Yes, the order and cadence of USAW events have always puzzled me and that problem will only get exacerbated should NCAA wrestling go to a 1-semester sport (which likely leads to a later end date).
What I don’t understand (and never have), is why USAW feels the need to start their qualifying process so soon after NCAA’s. There’s really not a rush, which would further benefit the college guys, and the college coaches hate it.
Iowa will have a much lower impact at the trials than I can ever remember. What’s the situation? – Message Boards Everywhere
I don’t think they are ‘out’ on freestyle; I think it’s a confluence of circumstances. Spencer Lee would certainly be there without the recent injury. The only one that has me scratching my head is Eierman, who I feel like is both a real threat to make the team and also a guy I’ve generally thought would prefer free to folk.
But it was a long two years – one filled with Covid and injuries and pressure to get the team title back to Iowa City.
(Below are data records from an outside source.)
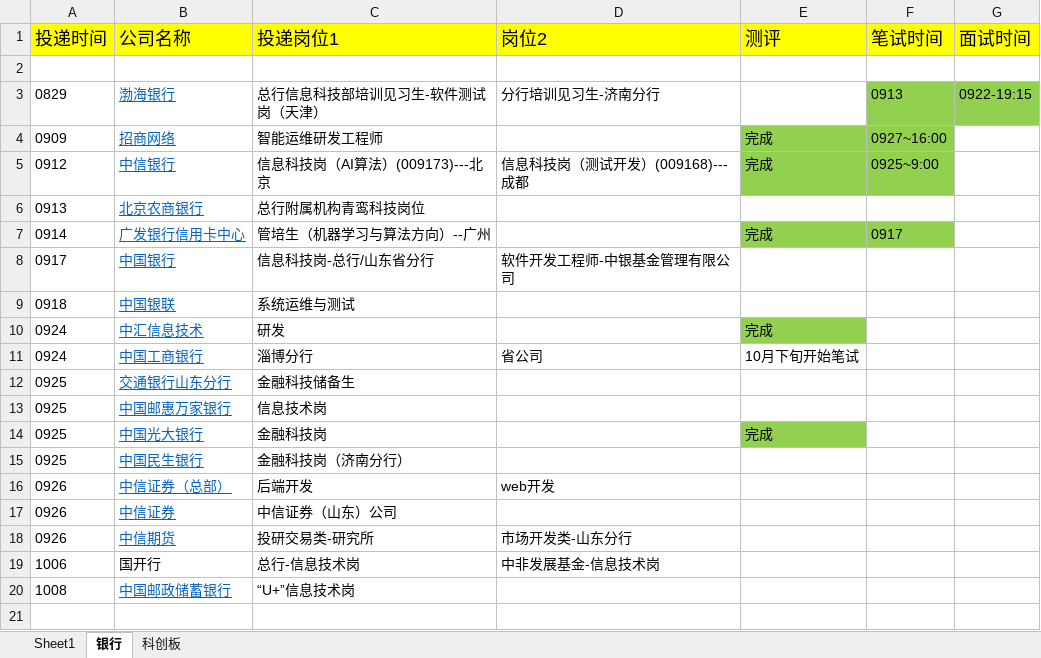
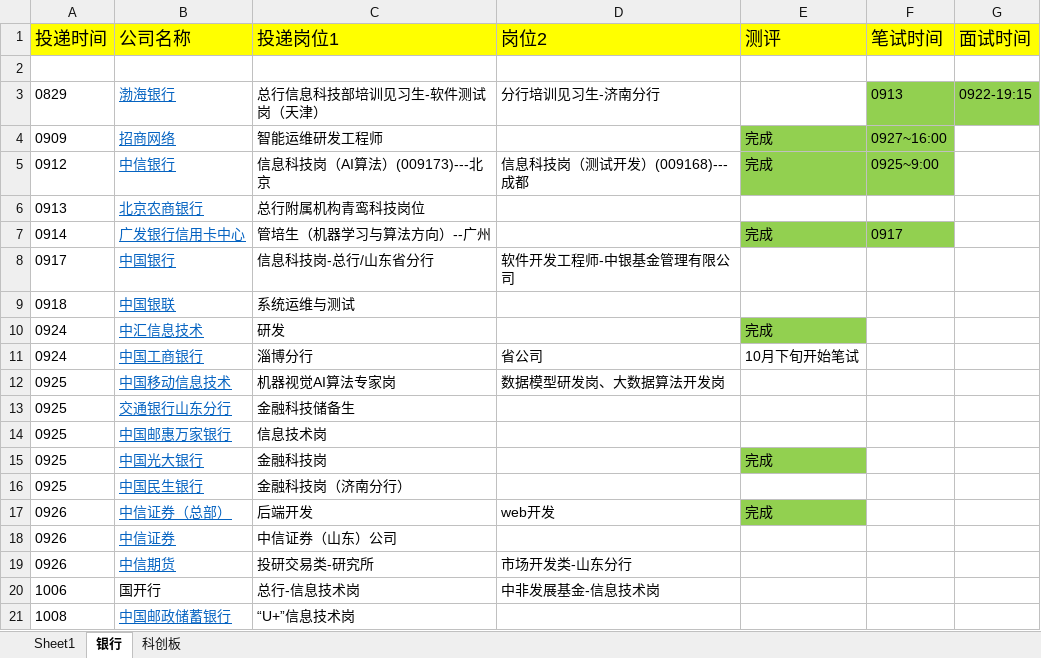
Before and after one commit to qixitan/2022_job, an Excel workbook: 投递公司.xlsx, sheet 银行, drawn as a sheet; values as stored, in another font and other column widths than the file's, no borders; addresses are those after the commit; the diff names each change by its address in the sheet, - before the commit and + after, or states it on an @@ line.

Commit message:
1009

```diff
--- a/投递公司.xlsx (sheet 银行)
+++ b/投递公司.xlsx (sheet 银行)
+row 12: 0925 | 中国移动信息技术 | 机器视觉AI算法专家岗 | 数据模型研发岗、大数据算法开发岗
-E17 (测评): (empty)
+E17 (测评): 完成
-E17 fill: none
+E17 fill: #92D050
```
Also changed, not shown: sheet Sheet1.
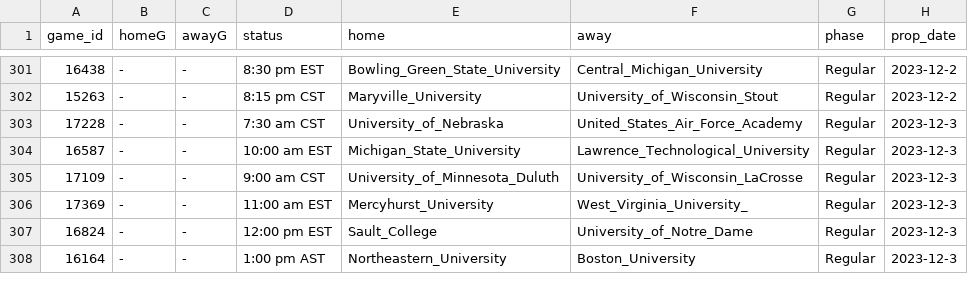
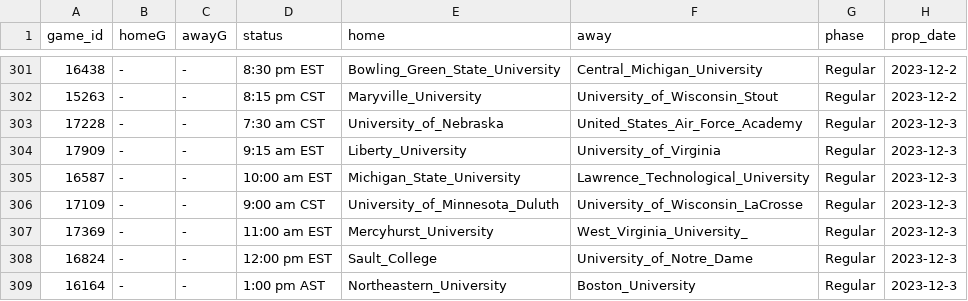
Before and after one commit to ALempia/ACHA-Data, a CSV file: Data/schedule/schedule_W2.csv, drawn as a sheet; only a part is shown, gaps mark what is left out; the diff names each change by its address in the sheet, - before the commit and + after, or states it on an @@ line.

```diff
--- a/Data/schedule/schedule_W2.csv
+++ b/Data/schedule/schedule_W2.csv
+row 304: 17909 | - | - | 9:15 am EST | Liberty_University | University_of_Virginia | Regular | 2023-12-3
```
Also changed, not shown: Data/schedule/schedule_M1.csv, Data/schedule/schedule_M2.csv, 2 other files.
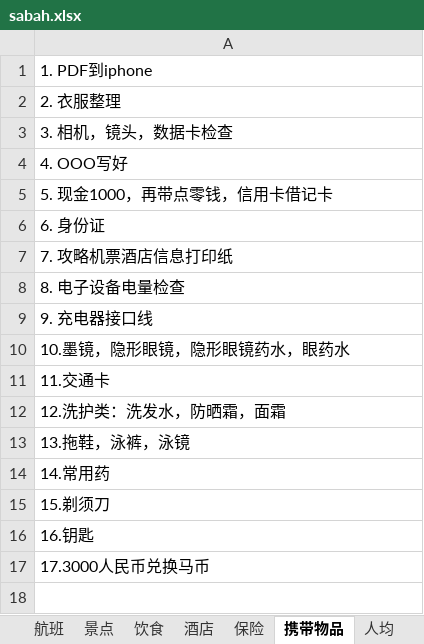
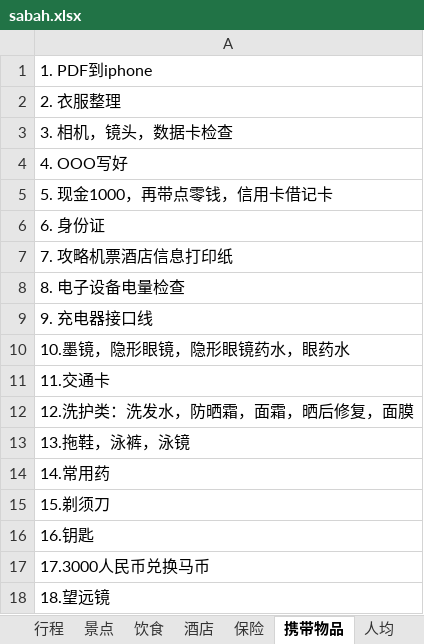
Before and after one commit to garumaru/travel, an Excel workbook: sabah.xlsx, sheet 携带物品, drawn as a sheet; values as stored, in another font and other column widths than the file's, no borders; the diff names each change by its address in the sheet, - before the commit and + after, or states it on an @@ line.

```diff
--- a/sabah.xlsx (sheet 携带物品)
+++ b/sabah.xlsx (sheet 携带物品)
-sheet tab: 航班
-A12: 12.洗护类：洗发水，防晒霜，面霜
+A12: 12.洗护类：洗发水，防晒霜，面霜，晒后修复，面膜
+row 18: 18.望远镜
```
Also changed, not shown: sheet 行程, sheet 饮食, sheet 景点, charts or pictures.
As stated above, the turnaround was crazy. Eierman would have had to wrestle NCAA’s-Last Chance-Trials in consecutive weeks.
I monitor wrestling message boards all day long and the fact that Iowa has just one or two athletes at the trials this year has been much discussed. However, there are two things the message boards didn’t bring up:
1. The Hawkeye Wrestling Club underwent an overhaul last summer. I think it was part of a long-term plan. A “Trust-The-Process” type plan in which the stable won’t be quite as full for a year or two, but then they reload. Essentially, their graduates will have to go from scholarship athlete to funded pros – that’s Spencer Lee, The Bull, Eierman, perhaps Kemerer and DeSanto. That’s a great deal of top-flight World Team threats. It’s also a lot of dough.
2. The New Room. I don’t know if the reduction in HWC members had a ton to do with the new facility, but I do know it’s taking a lot of bandwidth and attention. In conjunction with item. I would imagine it played a factor. Spend less on athletes for a year and use that money to put in the facility fund. Then fundraise for the new era of HWC athletes.
That’s my theory, anyway. I believe it makes sense, and I also believe that – should that be the case – it was probably a very heady move by TNT.
Your 2021 Olympians! (or who I think wins this weekend)
I have to admit, the cancellations over the past year have made me very International-styles-rusty. I think, if you’re honest with yourself, it’s made us (fans) all rusty. We simply haven’t seen these guys and gals compete as much as we normally do. So my picks will be rather boring, but you can bet your butts there’s gonna be some major curveballs.
50kg – Sarah Hildebrandt over Whitney Conder
53kg – Jacarra Winchester over Katherine Shai
57kg – Helen Maroulis over Jenna Burkert
62kg – Kayla Miracle over Maya Nelson
68kg – Tamyra Stock-Mensah over Kennedy Blades
76kg – Adeline Gray over Victoria Francis
57kg – Daton Fix over Thomas Gilman
65kg – Yianni over Zain Retherford
74kg – Jordan Burroughs over Kyle Dake
86kg – David Taylor over Zahid Valencia
97kg – Kyle Snyder over J’den Cox
125kg – Gable Steveson over Nick Gwiazdowski
60kg – Ildar Hafizov over Max Nowry
67kg – Jamel Johnson over Alejandro Sancho
77kg – Ben Provisor over Pat Smith
87kg – Joe Rau over Alan Vera
97kg – G’Angelo Hancock over Luke Sheridan
130kg – Adam Coon over Cohlton Schultz
Who’s going to Fort Worth!? Say hi. Let’s have a beer.